--- Records Enclosed Below ---

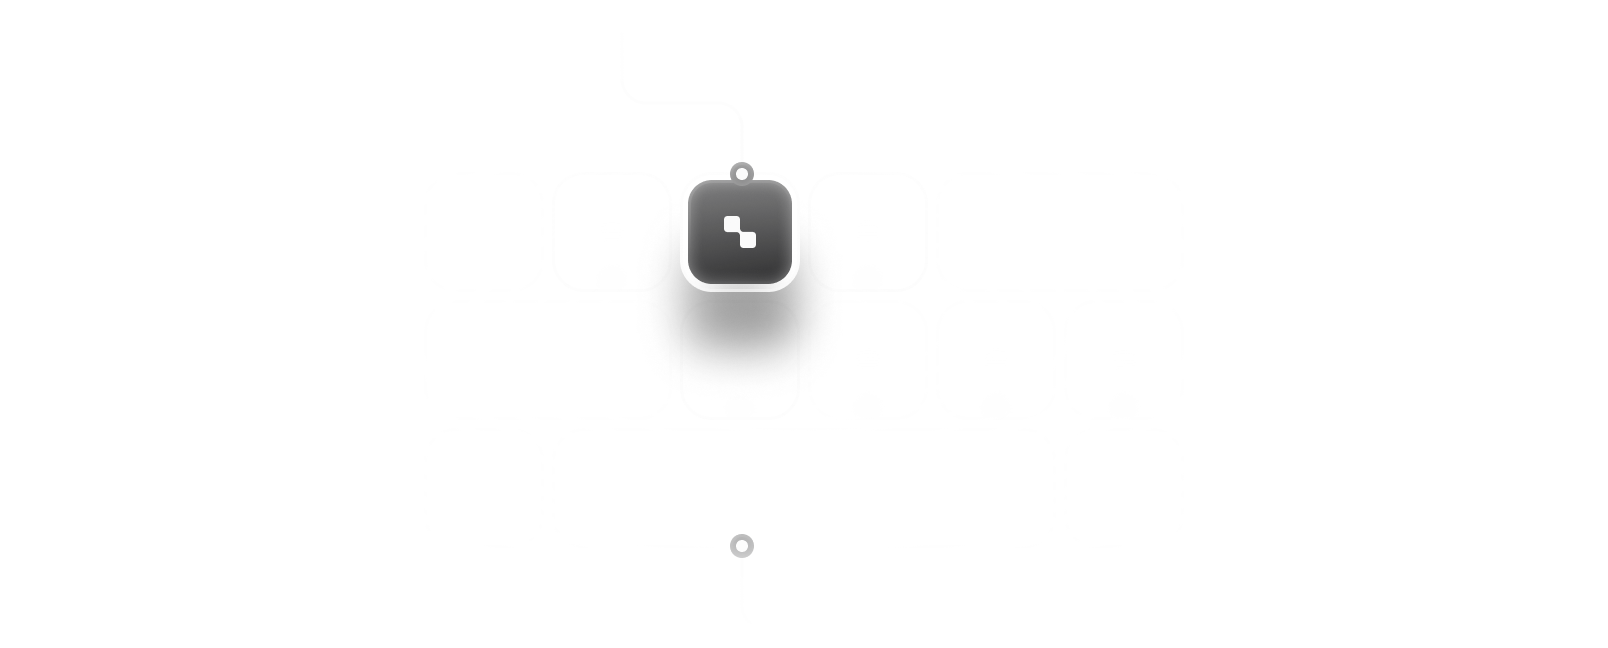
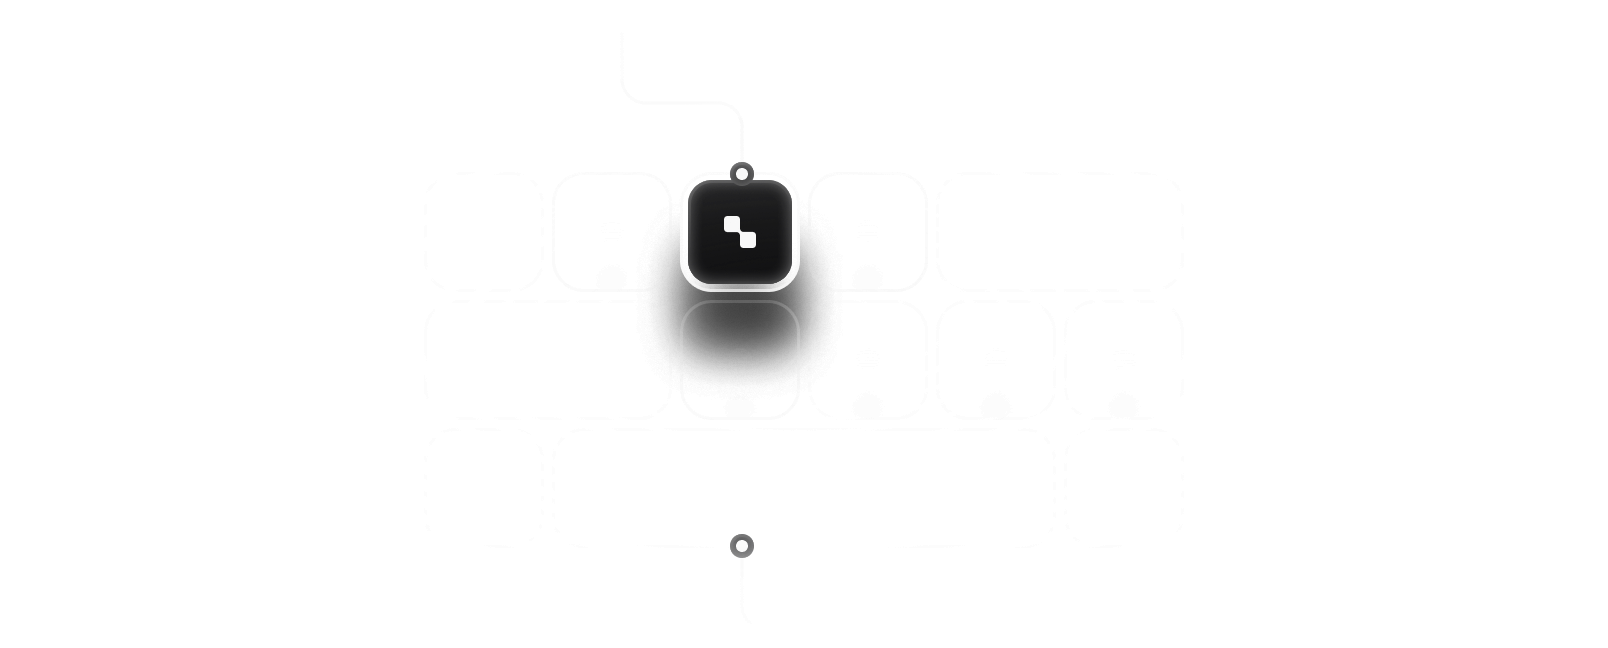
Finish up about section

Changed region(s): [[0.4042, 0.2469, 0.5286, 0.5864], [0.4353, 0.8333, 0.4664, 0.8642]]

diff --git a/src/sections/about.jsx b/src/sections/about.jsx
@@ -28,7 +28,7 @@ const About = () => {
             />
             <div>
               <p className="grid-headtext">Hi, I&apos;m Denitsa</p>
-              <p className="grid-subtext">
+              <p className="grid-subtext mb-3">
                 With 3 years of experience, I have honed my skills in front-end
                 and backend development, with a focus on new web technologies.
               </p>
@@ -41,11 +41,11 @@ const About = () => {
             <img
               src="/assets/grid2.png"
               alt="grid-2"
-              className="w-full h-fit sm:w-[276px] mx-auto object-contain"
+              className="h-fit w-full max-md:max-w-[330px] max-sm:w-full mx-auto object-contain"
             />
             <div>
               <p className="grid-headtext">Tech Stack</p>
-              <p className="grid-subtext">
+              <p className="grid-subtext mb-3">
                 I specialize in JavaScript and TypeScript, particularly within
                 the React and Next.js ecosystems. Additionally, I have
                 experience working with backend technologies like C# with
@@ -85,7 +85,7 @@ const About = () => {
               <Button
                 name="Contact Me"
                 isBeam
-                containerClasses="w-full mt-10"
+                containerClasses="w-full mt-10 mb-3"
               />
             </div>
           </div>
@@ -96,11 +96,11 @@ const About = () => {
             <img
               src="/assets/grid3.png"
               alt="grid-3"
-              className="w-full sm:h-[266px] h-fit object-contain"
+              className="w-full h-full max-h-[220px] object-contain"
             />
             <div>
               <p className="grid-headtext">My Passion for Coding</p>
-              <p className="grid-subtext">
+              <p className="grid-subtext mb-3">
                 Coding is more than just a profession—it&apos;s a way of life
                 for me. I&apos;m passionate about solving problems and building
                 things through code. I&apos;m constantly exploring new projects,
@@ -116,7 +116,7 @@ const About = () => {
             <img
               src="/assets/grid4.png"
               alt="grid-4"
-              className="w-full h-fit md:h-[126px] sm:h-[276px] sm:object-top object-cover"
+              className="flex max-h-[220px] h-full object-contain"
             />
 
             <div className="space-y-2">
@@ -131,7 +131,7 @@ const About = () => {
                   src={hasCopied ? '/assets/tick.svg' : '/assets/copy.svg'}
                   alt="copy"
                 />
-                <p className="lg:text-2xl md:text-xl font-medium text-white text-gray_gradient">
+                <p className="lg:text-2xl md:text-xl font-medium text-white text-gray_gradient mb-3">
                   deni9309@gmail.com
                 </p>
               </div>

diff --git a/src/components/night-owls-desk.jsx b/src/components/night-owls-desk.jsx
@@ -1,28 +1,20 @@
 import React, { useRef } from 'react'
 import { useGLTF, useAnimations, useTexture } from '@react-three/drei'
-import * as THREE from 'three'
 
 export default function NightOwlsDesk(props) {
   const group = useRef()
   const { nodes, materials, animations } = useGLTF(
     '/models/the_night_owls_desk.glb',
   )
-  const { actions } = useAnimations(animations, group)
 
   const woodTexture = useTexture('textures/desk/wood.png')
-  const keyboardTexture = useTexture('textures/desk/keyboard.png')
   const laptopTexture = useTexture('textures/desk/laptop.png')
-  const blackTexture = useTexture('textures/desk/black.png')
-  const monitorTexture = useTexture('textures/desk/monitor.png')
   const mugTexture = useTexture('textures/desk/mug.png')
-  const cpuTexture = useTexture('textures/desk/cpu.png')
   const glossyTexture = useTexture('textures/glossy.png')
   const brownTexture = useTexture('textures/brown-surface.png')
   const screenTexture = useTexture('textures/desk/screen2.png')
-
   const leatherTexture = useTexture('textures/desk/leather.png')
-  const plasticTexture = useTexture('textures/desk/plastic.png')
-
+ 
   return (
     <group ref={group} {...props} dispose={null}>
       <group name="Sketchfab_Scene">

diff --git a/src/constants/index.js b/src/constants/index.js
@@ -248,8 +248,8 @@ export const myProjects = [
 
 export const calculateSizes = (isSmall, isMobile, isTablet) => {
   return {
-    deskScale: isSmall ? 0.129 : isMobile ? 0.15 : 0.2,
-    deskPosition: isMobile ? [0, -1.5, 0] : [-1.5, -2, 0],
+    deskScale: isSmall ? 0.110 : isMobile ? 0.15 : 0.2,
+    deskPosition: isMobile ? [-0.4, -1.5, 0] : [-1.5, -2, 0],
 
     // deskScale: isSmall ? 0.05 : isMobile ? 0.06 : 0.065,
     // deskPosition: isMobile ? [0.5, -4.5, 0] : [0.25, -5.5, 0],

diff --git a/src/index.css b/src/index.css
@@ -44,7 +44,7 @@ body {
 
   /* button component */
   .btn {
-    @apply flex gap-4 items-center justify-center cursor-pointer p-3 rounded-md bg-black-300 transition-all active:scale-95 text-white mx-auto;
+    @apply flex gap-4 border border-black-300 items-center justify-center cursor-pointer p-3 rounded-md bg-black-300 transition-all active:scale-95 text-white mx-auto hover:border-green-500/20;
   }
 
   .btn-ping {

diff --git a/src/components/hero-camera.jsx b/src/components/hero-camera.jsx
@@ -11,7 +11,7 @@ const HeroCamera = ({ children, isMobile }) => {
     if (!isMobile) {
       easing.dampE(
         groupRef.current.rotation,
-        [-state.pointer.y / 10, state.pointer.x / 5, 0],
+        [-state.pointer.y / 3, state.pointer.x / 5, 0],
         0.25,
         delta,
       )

--- End of Enclosed Records ---

*What needs to be done*:
Every line above goes into the copy unchanged; the pictures do not.

*Exercise response*:
Finish up about section

Changed region(s): [[0.4042, 0.2469, 0.5286, 0.5864], [0.4353, 0.8333, 0.4664, 0.8642]]

diff --git a/src/sections/about.jsx b/src/sections/about.jsx
@@ -28,7 +28,7 @@ const About = () => {
             />
             <div>
               <p className="grid-headtext">Hi, I&apos;m Denitsa</p>
-              <p className="grid-subtext">
+              <p className="grid-subtext mb-3">
                 With 3 years of experience, I have honed my skills in front-end
                 and backend development, with a focus on new web technologies.
               </p>
@@ -41,11 +41,11 @@ const About = () => {
             <img
               src="/assets/grid2.png"
               alt="grid-2"
-              className="w-full h-fit sm:w-[276px] mx-auto object-contain"
+              className="h-fit w-full max-md:max-w-[330px] max-sm:w-full mx-auto object-contain"
             />
             <div>
               <p className="grid-headtext">Tech Stack</p>
-              <p className="grid-subtext">
+              <p className="grid-subtext mb-3">
                 I specialize in JavaScript and TypeScript, particularly within
                 the React and Next.js ecosystems. Additionally, I have
                 experience working with backend technologies like C# with
@@ -85,7 +85,7 @@ const About = () => {
               <Button
                 name="Contact Me"
                 isBeam
-                containerClasses="w-full mt-10"
+                containerClasses="w-full mt-10 mb-3"
               />
             </div>
           </div>
@@ -96,11 +96,11 @@ const About = () => {
             <img
               src="/assets/grid3.png"
               alt="grid-3"
-              className="w-full sm:h-[266px] h-fit object-contain"
+              className="w-full h-full max-h-[220px] object-contain"
             />
             <div>
               <p className="grid-headtext">My Passion for Coding</p>
-              <p className="grid-subtext">
+              <p className="grid-subtext mb-3">
                 Coding is more than just a profession—it&apos;s a way of life
                 for me. I&apos;m passionate about solving problems and building
                 things through code. I&apos;m constantly exploring new projects,
@@ -116,7 +116,7 @@ const About = () => {
             <img
               src="/assets/grid4.png"
               alt="grid-4"
-              className="w-full h-fit md:h-[126px] sm:h-[276px] sm:object-top object-cover"
+              className="flex max-h-[220px] h-full object-contain"
             />
 
             <div className="space-y-2">
@@ -131,7 +131,7 @@ const About = () => {
                   src={hasCopied ? '/assets/tick.svg' : '/assets/copy.svg'}
                   alt="copy"
                 />
-                <p className="lg:text-2xl md:text-xl font-medium text-white text-gray_gradient">
+                <p className="lg:text-2xl md:text-xl font-medium text-white text-gray_gradient mb-3">
                   deni9309@gmail.com
                 </p>
               </div>

diff --git a/src/components/night-owls-desk.jsx b/src/components/night-owls-desk.jsx
@@ -1,28 +1,20 @@
 import React, { useRef } from 'react'
 import { useGLTF, useAnimations, useTexture } from '@react-three/drei'
-import * as THREE from 'three'
 
 export default function NightOwlsDesk(props) {
   const group = useRef()
   const { nodes, materials, animations } = useGLTF(
     '/models/the_night_owls_desk.glb',
   )
-  const { actions } = useAnimations(animations, group)
 
   const woodTexture = useTexture('textures/desk/wood.png')
-  const keyboardTexture = useTexture('textures/desk/keyboard.png')
   const laptopTexture = useTexture('textures/desk/laptop.png')
-  const blackTexture = useTexture('textures/desk/black.png')
-  const monitorTexture = useTexture('textures/desk/monitor.png')
   const mugTexture = useTexture('textures/desk/mug.png')
-  const cpuTexture = useTexture('textures/desk/cpu.png')
   const glossyTexture = useTexture('textures/glossy.png')
   const brownTexture = useTexture('textures/brown-surface.png')
   const screenTexture = useTexture('textures/desk/screen2.png')
-
   const leatherTexture = useTexture('textures/desk/leather.png')
-  const plasticTexture = useTexture('textures/desk/plastic.png')
-
+ 
   return (
     <group ref={group} {...props} dispose={null}>
       <group name="Sketchfab_Scene">

diff --git a/src/constants/index.js b/src/constants/index.js
@@ -248,8 +248,8 @@ export const myProjects = [
 
 export const calculateSizes = (isSmall, isMobile, isTablet) => {
   return {
-    deskScale: isSmall ? 0.129 : isMobile ? 0.15 : 0.2,
-    deskPosition: isMobile ? [0, -1.5, 0] : [-1.5, -2, 0],
+    deskScale: isSmall ? 0.110 : isMobile ? 0.15 : 0.2,
+    deskPosition: isMobile ? [-0.4, -1.5, 0] : [-1.5, -2, 0],
 
     // deskScale: isSmall ? 0.05 : isMobile ? 0.06 : 0.065,
     // deskPosition: isMobile ? [0.5, -4.5, 0] : [0.25, -5.5, 0],

diff --git a/src/index.css b/src/index.css
@@ -44,7 +44,7 @@ body {
 
   /* button component */
   .btn {
-    @apply flex gap-4 items-center justify-center cursor-pointer p-3 rounded-md bg-black-300 transition-all active:scale-95 text-white mx-auto;
+    @apply flex gap-4 border border-black-300 items-center justify-center cursor-pointer p-3 rounded-md bg-black-300 transition-all active:scale-95 text-white mx-auto hover:border-green-500/20;
   }
 
   .btn-ping {

diff --git a/src/components/hero-camera.jsx b/src/components/hero-camera.jsx
@@ -11,7 +11,7 @@ const HeroCamera = ({ children, isMobile }) => {
     if (!isMobile) {
       easing.dampE(
         groupRef.current.rotation,
-        [-state.pointer.y / 10, state.pointer.x / 5, 0],
+        [-state.pointer.y / 3, state.pointer.x / 5, 0],
         0.25,
         delta,
       )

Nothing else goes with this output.